-- TASK DIRECTIONS --
Would you set down the data that follows, word for word, without any pictures?

-=-=-=-=-

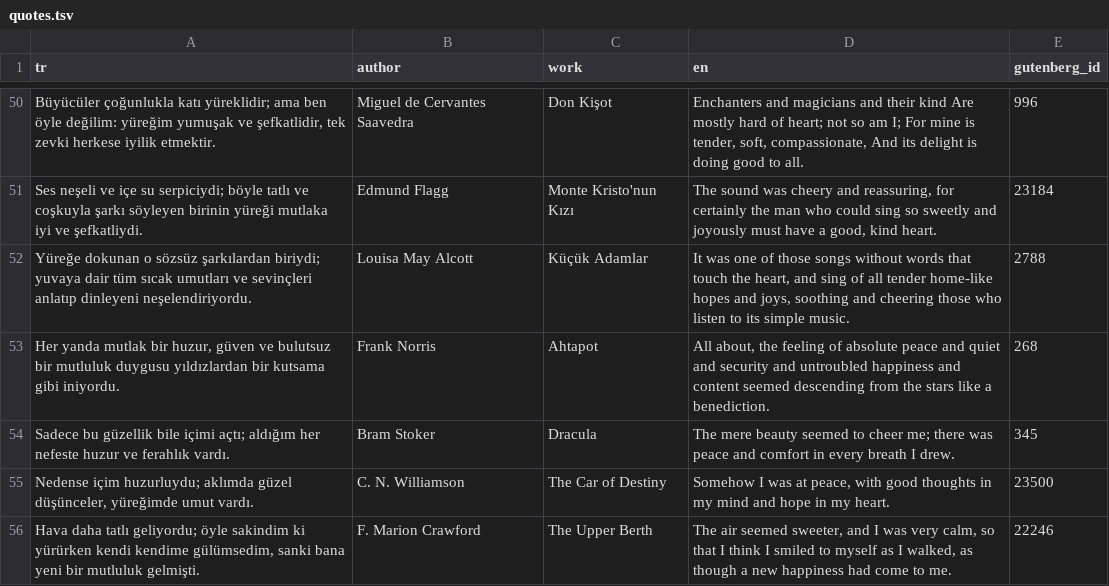
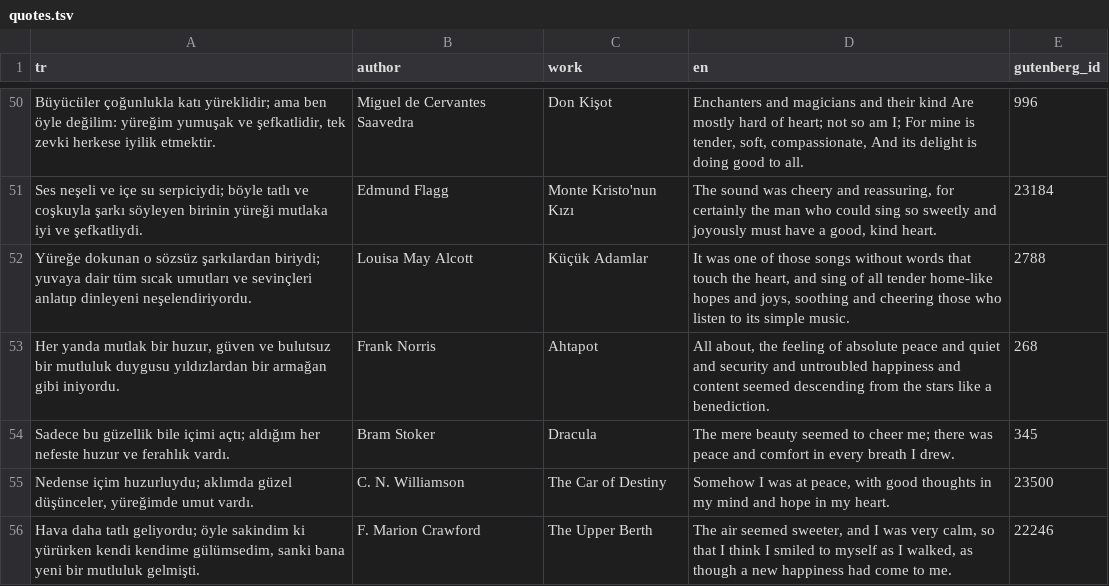
Before and after one commit to tbelbek/kobo-mini-n705-dashboard, a TSV file: kobo/quotes.tsv, drawn as a sheet; only a part is shown, gaps mark what is left out; the diff covers the shown part only.

```diff
--- a/kobo/quotes.tsv
+++ b/kobo/quotes.tsv
@@ -52,3 +52,3 @@ Ses neşeli ve içe su serpiciydi; böyle tatlı ve coşkuyla şarkı söyleyen
 Yüreğe dokunan o sözsüz şarkılardan biriydi; yuvaya dair tüm sıcak umutları ve sevinçleri anlatıp dinleyeni neşelendiriyordu.	Louisa May Alcott	Küçük Adamlar	It was one of those songs without words that touch the heart, and sing of all tender home-like hopes and joys, soothing and cheering those who listen to its simple music.	2788
-Her yanda mutlak bir huzur, güven ve bulutsuz bir mutluluk duygusu yıldızlardan bir kutsama gibi iniyordu.	Frank Norris	Ahtapot	All about, the feeling of absolute peace and quiet and security and untroubled happiness and content seemed descending from the stars like a benediction.	268
+Her yanda mutlak bir huzur, güven ve bulutsuz bir mutluluk duygusu yıldızlardan bir armağan gibi iniyordu.	Frank Norris	Ahtapot	All about, the feeling of absolute peace and quiet and security and untroubled happiness and content seemed descending from the stars like a benediction.	268
 Sadece bu güzellik bile içimi açtı; aldığım her nefeste huzur ve ferahlık vardı.	Bram Stoker	Dracula	The mere beauty seemed to cheer me; there was peace and comfort in every breath I drew.	345
```
Also changed, not shown: 13 removed rows and 2 edited cells elsewhere in this file, 1 other file.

-=-=-=-=-

-- THE COMPLETED TASK --
Before and after one commit to tbelbek/kobo-mini-n705-dashboard, a TSV file: kobo/quotes.tsv, drawn as a sheet; only a part is shown, gaps mark what is left out; the diff covers the shown part only.

```diff
--- a/kobo/quotes.tsv
+++ b/kobo/quotes.tsv
@@ -52,3 +52,3 @@ Ses neşeli ve içe su serpiciydi; böyle tatlı ve coşkuyla şarkı söyleyen
 Yüreğe dokunan o sözsüz şarkılardan biriydi; yuvaya dair tüm sıcak umutları ve sevinçleri anlatıp dinleyeni neşelendiriyordu.	Louisa May Alcott	Küçük Adamlar	It was one of those songs without words that touch the heart, and sing of all tender home-like hopes and joys, soothing and cheering those who listen to its simple music.	2788
-Her yanda mutlak bir huzur, güven ve bulutsuz bir mutluluk duygusu yıldızlardan bir kutsama gibi iniyordu.	Frank Norris	Ahtapot	All about, the feeling of absolute peace and quiet and security and untroubled happiness and content seemed descending from the stars like a benediction.	268
+Her yanda mutlak bir huzur, güven ve bulutsuz bir mutluluk duygusu yıldızlardan bir armağan gibi iniyordu.	Frank Norris	Ahtapot	All about, the feeling of absolute peace and quiet and security and untroubled happiness and content seemed descending from the stars like a benediction.	268
 Sadece bu güzellik bile içimi açtı; aldığım her nefeste huzur ve ferahlık vardı.	Bram Stoker	Dracula	The mere beauty seemed to cheer me; there was peace and comfort in every breath I drew.	345
```
Also changed, not shown: 13 removed rows and 2 edited cells elsewhere in this file, 1 other file.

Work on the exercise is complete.